Each line of the data that mentions the string "version" needs to be identified and copied.

[Records from a data collection]
↓
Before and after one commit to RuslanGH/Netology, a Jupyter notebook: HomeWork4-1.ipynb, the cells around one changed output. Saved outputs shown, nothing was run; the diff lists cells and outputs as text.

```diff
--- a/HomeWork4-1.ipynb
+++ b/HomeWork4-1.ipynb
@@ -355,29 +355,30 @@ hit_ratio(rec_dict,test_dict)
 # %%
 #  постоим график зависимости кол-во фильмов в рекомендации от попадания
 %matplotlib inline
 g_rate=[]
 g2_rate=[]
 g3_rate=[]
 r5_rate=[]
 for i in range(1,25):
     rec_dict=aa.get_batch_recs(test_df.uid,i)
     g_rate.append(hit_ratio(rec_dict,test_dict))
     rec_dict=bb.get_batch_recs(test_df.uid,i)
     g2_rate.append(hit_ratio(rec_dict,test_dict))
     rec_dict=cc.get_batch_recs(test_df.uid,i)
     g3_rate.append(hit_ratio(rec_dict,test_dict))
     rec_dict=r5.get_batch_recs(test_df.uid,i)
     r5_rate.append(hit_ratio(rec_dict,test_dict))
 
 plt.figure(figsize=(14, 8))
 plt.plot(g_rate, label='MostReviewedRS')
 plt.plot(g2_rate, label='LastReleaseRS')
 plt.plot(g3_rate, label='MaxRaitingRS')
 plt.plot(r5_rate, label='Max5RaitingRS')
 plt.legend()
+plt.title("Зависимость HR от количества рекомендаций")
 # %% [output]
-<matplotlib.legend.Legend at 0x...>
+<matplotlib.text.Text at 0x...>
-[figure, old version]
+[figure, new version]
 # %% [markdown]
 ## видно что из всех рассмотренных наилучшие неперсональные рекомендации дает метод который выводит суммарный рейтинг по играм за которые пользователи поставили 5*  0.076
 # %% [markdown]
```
↑
Reply to the exercise =
-[figure, old version]
+[figure, new version]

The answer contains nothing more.